Information supplied -
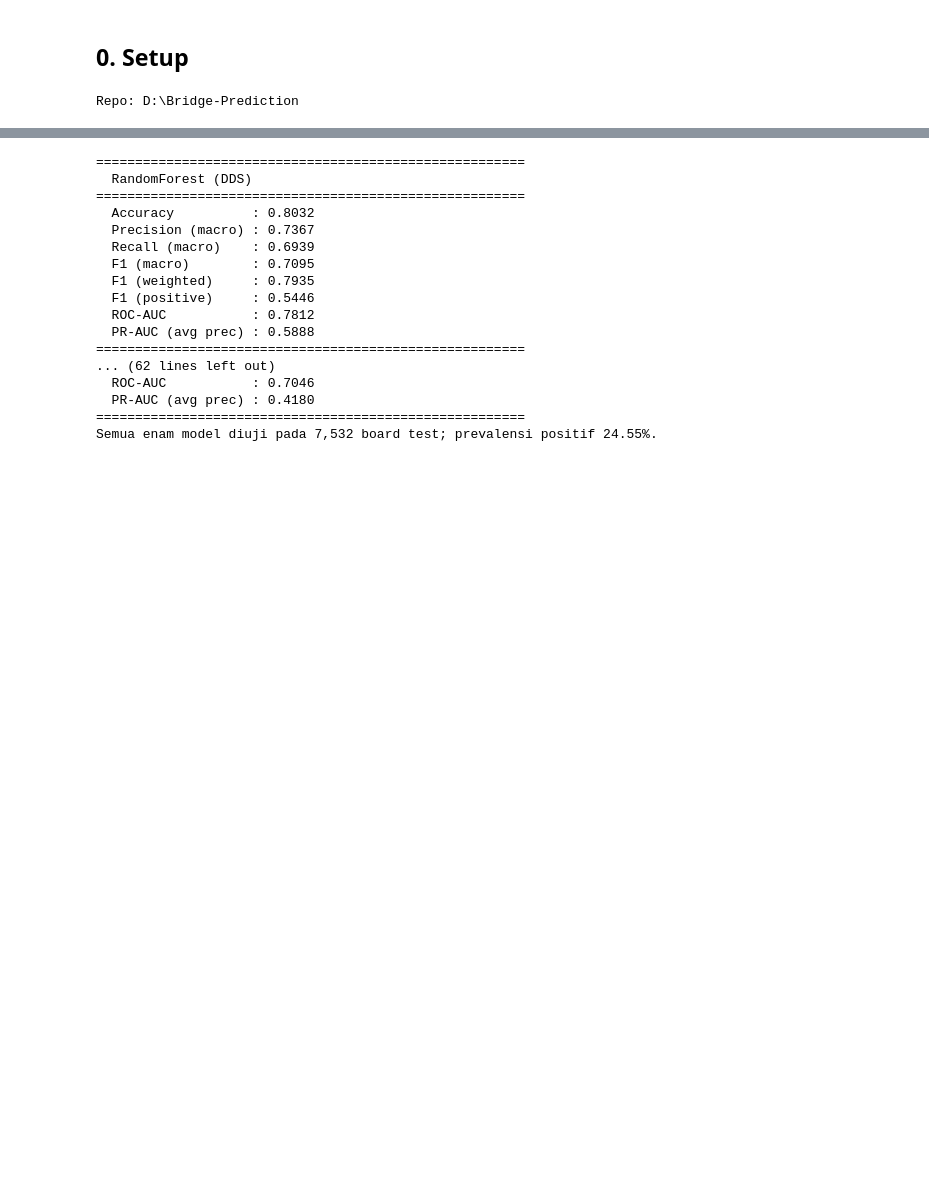
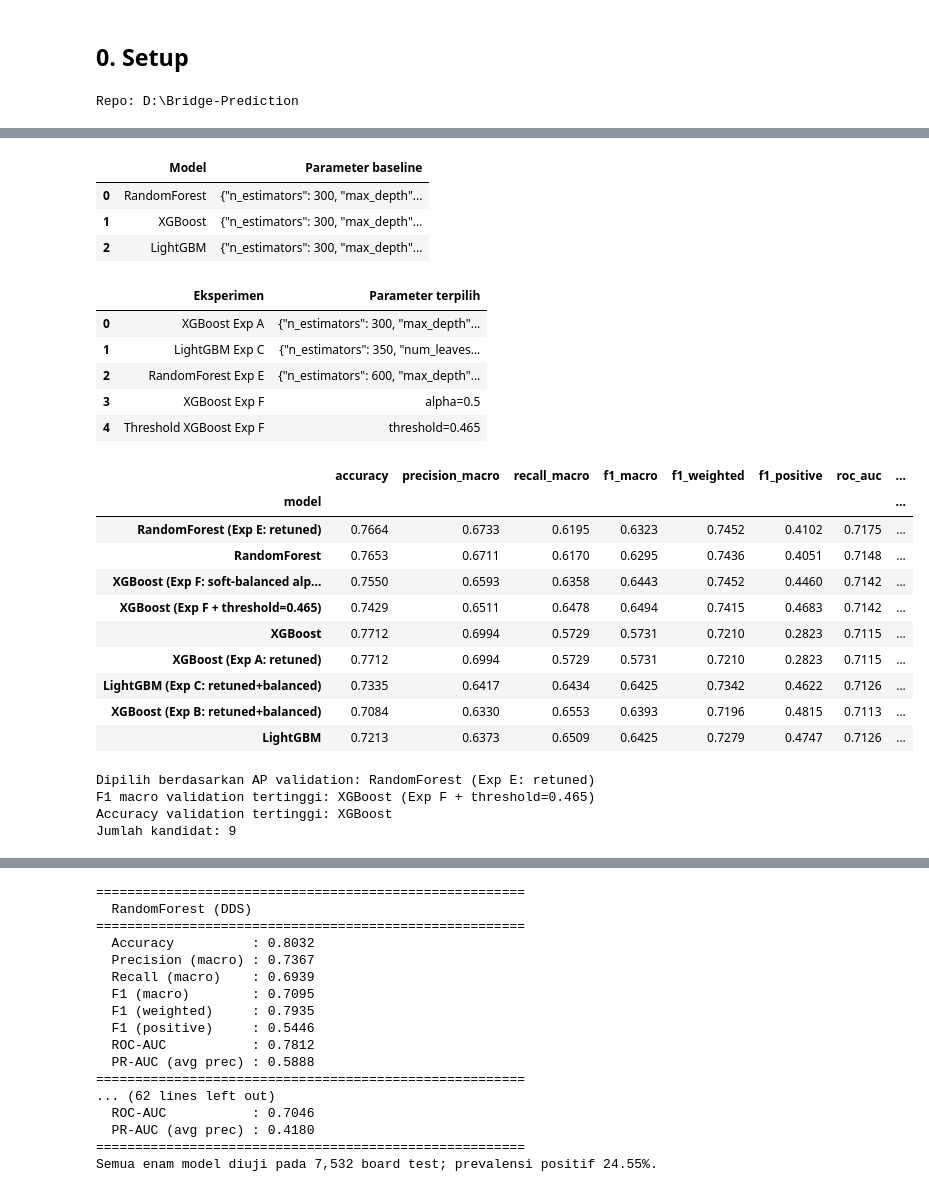
Before and after one commit to Cattelll/Bridge-Prediction, a Jupyter notebook: notebooks/07_final_evaluation.ipynb, the cells around one changed output, grey strips where cells are left out. Drawn from its saved outputs; the diff is of its cells as text; code cells hidden in the pictures; blank space fills up the shorter version.

```diff
--- a/notebooks/07_final_evaluation.ipynb
+++ b/notebooks/07_final_evaluation.ipynb
@@ -40,0 +47,56 @@ Repo: D:\Bridge-Prediction
+# %%
+import yaml
+
+with open(ROOT / 'configs' / 'config.yaml', encoding='utf-8') as f:
+    config = yaml.safe_load(f)
+with open(OUT / 'nb06_summary.json', encoding='utf-8') as f:
+    experiment_summary = json.load(f)
+experiment_results = pd.read_csv(OUT / 'nb06_val_comparison.csv', index_col=0)
+
+baseline_params = config['models']
+baseline_params_df = pd.DataFrame([
+    {'Model': 'RandomForest', 'Parameter baseline': json.dumps(baseline_params['random_forest'], ensure_ascii=False)},
+    {'Model': 'XGBoost', 'Parameter baseline': json.dumps(baseline_params['xgboost'], ensure_ascii=False)},
+    {'Model': 'LightGBM', 'Parameter baseline': json.dumps(baseline_params['lightgbm'], ensure_ascii=False)},
+])
+display(baseline_params_df)
+
+best_experiment_params = pd.DataFrame([
+    {'Eksperimen': 'XGBoost Exp A', 'Parameter terpilih': json.dumps(experiment_summary['best_xgb_params_exp_a'])},
+    {'Eksperimen': 'LightGBM Exp C', 'Parameter terpilih': json.dumps(experiment_summary['best_lgbm_params_exp_c'])},
+    {'Eksperimen': 'RandomForest Exp E', 'Parameter terpilih': json.dumps(experiment_summary['best_rf_params_exp_e'])},
+    {'Eksperimen': 'XGBoost Exp F', 'Parameter terpilih': 'alpha=' + str(experiment_summary['best_alpha_exp_f'])},
+    {'Eksperimen': 'Threshold XGBoost Exp F', 'Parameter terpilih': 'threshold=' + str(experiment_summary['best_threshold_exp_f'])},
+])
+display(best_experiment_params)
+display(experiment_results.sort_values('average_precision', ascending=False).style.format(precision=4))
+print('Dipilih berdasarkan AP validation:', experiment_summary['selected_by_validation_average_precision'])
+print('F1 macro validation tertinggi:', experiment_summary['selected_by_validation_f1_macro_secondary'])
+print('Accuracy validation tertinggi:', experiment_summary['selected_by_validation_accuracy_secondary'])
+print('Jumlah kandidat:', experiment_summary['n_candidates_compared_on_validation'])
+# %% [output]
+|  | Model | Parameter baseline |
+| 0 | RandomForest | {"n_estimators": 300, "max_depth"... |
+| 1 | XGBoost | {"n_estimators": 300, "max_depth"... |
+| 2 | LightGBM | {"n_estimators": 300, "max_depth"... |
+|  | Eksperimen | Parameter terpilih |
+| 0 | XGBoost Exp A | {"n_estimators": 300, "max_depth"... |
+| 1 | LightGBM Exp C | {"n_estimators": 350, "num_leaves... |
+| 2 | RandomForest Exp E | {"n_estimators": 600, "max_depth"... |
+| 3 | XGBoost Exp F | alpha=0.5 |
+| 4 | Threshold XGBoost Exp F | threshold=0.465 |
+|  | accuracy | precision_macro | recall_macro | f1_macro | f1_weighted | f1_positive | roc_auc | ... |
+| model |  |  |  |  |  |  |  | ... |
+| RandomForest (Exp E: retuned) | 0.7664 | 0.6733 | 0.6195 | 0.6323 | 0.7452 | 0.4102 | 0.7175 | ... |
+| RandomForest | 0.7653 | 0.6711 | 0.6170 | 0.6295 | 0.7436 | 0.4051 | 0.7148 | ... |
+| XGBoost (Exp F: soft-balanced alp... | 0.7550 | 0.6593 | 0.6358 | 0.6443 | 0.7452 | 0.4460 | 0.7142 | ... |
+| XGBoost (Exp F + threshold=0.465) | 0.7429 | 0.6511 | 0.6478 | 0.6494 | 0.7415 | 0.4683 | 0.7142 | ... |
+| XGBoost | 0.7712 | 0.6994 | 0.5729 | 0.5731 | 0.7210 | 0.2823 | 0.7115 | ... |
+| XGBoost (Exp A: retuned) | 0.7712 | 0.6994 | 0.5729 | 0.5731 | 0.7210 | 0.2823 | 0.7115 | ... |
+| LightGBM (Exp C: retuned+balanced) | 0.7335 | 0.6417 | 0.6434 | 0.6425 | 0.7342 | 0.4622 | 0.7126 | ... |
+| XGBoost (Exp B: retuned+balanced) | 0.7084 | 0.6330 | 0.6553 | 0.6393 | 0.7196 | 0.4815 | 0.7113 | ... |
+| LightGBM | 0.7213 | 0.6373 | 0.6509 | 0.6425 | 0.7279 | 0.4747 | 0.7126 | ... |
+Dipilih berdasarkan AP validation: RandomForest (Exp E: retuned)
+F1 macro validation tertinggi: XGBoost (Exp F + threshold=0.465)
+Accuracy validation tertinggi: XGBoost
+Jumlah kandidat: 9
```
Also changed, not shown: parts of 8 cells of this notebook, 7 other files.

What you need to do - Repeat the entries exactly as they are given, leaving out each image.

Written solution -
Before and after one commit to Cattelll/Bridge-Prediction, a Jupyter notebook: notebooks/07_final_evaluation.ipynb, the cells around one changed output, grey strips where cells are left out. Drawn from its saved outputs; the diff is of its cells as text; code cells hidden in the pictures; blank space fills up the shorter version.

```diff
--- a/notebooks/07_final_evaluation.ipynb
+++ b/notebooks/07_final_evaluation.ipynb
@@ -40,0 +47,56 @@ Repo: D:\Bridge-Prediction
+# %%
+import yaml
+
+with open(ROOT / 'configs' / 'config.yaml', encoding='utf-8') as f:
+    config = yaml.safe_load(f)
+with open(OUT / 'nb06_summary.json', encoding='utf-8') as f:
+    experiment_summary = json.load(f)
+experiment_results = pd.read_csv(OUT / 'nb06_val_comparison.csv', index_col=0)
+
+baseline_params = config['models']
+baseline_params_df = pd.DataFrame([
+    {'Model': 'RandomForest', 'Parameter baseline': json.dumps(baseline_params['random_forest'], ensure_ascii=False)},
+    {'Model': 'XGBoost', 'Parameter baseline': json.dumps(baseline_params['xgboost'], ensure_ascii=False)},
+    {'Model': 'LightGBM', 'Parameter baseline': json.dumps(baseline_params['lightgbm'], ensure_ascii=False)},
+])
+display(baseline_params_df)
+
+best_experiment_params = pd.DataFrame([
+    {'Eksperimen': 'XGBoost Exp A', 'Parameter terpilih': json.dumps(experiment_summary['best_xgb_params_exp_a'])},
+    {'Eksperimen': 'LightGBM Exp C', 'Parameter terpilih': json.dumps(experiment_summary['best_lgbm_params_exp_c'])},
+    {'Eksperimen': 'RandomForest Exp E', 'Parameter terpilih': json.dumps(experiment_summary['best_rf_params_exp_e'])},
+    {'Eksperimen': 'XGBoost Exp F', 'Parameter terpilih': 'alpha=' + str(experiment_summary['best_alpha_exp_f'])},
+    {'Eksperimen': 'Threshold XGBoost Exp F', 'Parameter terpilih': 'threshold=' + str(experiment_summary['best_threshold_exp_f'])},
+])
+display(best_experiment_params)
+display(experiment_results.sort_values('average_precision', ascending=False).style.format(precision=4))
+print('Dipilih berdasarkan AP validation:', experiment_summary['selected_by_validation_average_precision'])
+print('F1 macro validation tertinggi:', experiment_summary['selected_by_validation_f1_macro_secondary'])
+print('Accuracy validation tertinggi:', experiment_summary['selected_by_validation_accuracy_secondary'])
+print('Jumlah kandidat:', experiment_summary['n_candidates_compared_on_validation'])
+# %% [output]
+|  | Model | Parameter baseline |
+| 0 | RandomForest | {"n_estimators": 300, "max_depth"... |
+| 1 | XGBoost | {"n_estimators": 300, "max_depth"... |
+| 2 | LightGBM | {"n_estimators": 300, "max_depth"... |
+|  | Eksperimen | Parameter terpilih |
+| 0 | XGBoost Exp A | {"n_estimators": 300, "max_depth"... |
+| 1 | LightGBM Exp C | {"n_estimators": 350, "num_leaves... |
+| 2 | RandomForest Exp E | {"n_estimators": 600, "max_depth"... |
+| 3 | XGBoost Exp F | alpha=0.5 |
+| 4 | Threshold XGBoost Exp F | threshold=0.465 |
+|  | accuracy | precision_macro | recall_macro | f1_macro | f1_weighted | f1_positive | roc_auc | ... |
+| model |  |  |  |  |  |  |  | ... |
+| RandomForest (Exp E: retuned) | 0.7664 | 0.6733 | 0.6195 | 0.6323 | 0.7452 | 0.4102 | 0.7175 | ... |
+| RandomForest | 0.7653 | 0.6711 | 0.6170 | 0.6295 | 0.7436 | 0.4051 | 0.7148 | ... |
+| XGBoost (Exp F: soft-balanced alp... | 0.7550 | 0.6593 | 0.6358 | 0.6443 | 0.7452 | 0.4460 | 0.7142 | ... |
+| XGBoost (Exp F + threshold=0.465) | 0.7429 | 0.6511 | 0.6478 | 0.6494 | 0.7415 | 0.4683 | 0.7142 | ... |
+| XGBoost | 0.7712 | 0.6994 | 0.5729 | 0.5731 | 0.7210 | 0.2823 | 0.7115 | ... |
+| XGBoost (Exp A: retuned) | 0.7712 | 0.6994 | 0.5729 | 0.5731 | 0.7210 | 0.2823 | 0.7115 | ... |
+| LightGBM (Exp C: retuned+balanced) | 0.7335 | 0.6417 | 0.6434 | 0.6425 | 0.7342 | 0.4622 | 0.7126 | ... |
+| XGBoost (Exp B: retuned+balanced) | 0.7084 | 0.6330 | 0.6553 | 0.6393 | 0.7196 | 0.4815 | 0.7113 | ... |
+| LightGBM | 0.7213 | 0.6373 | 0.6509 | 0.6425 | 0.7279 | 0.4747 | 0.7126 | ... |
+Dipilih berdasarkan AP validation: RandomForest (Exp E: retuned)
+F1 macro validation tertinggi: XGBoost (Exp F + threshold=0.465)
+Accuracy validation tertinggi: XGBoost
+Jumlah kandidat: 9
```
Also changed, not shown: parts of 8 cells of this notebook, 7 other files.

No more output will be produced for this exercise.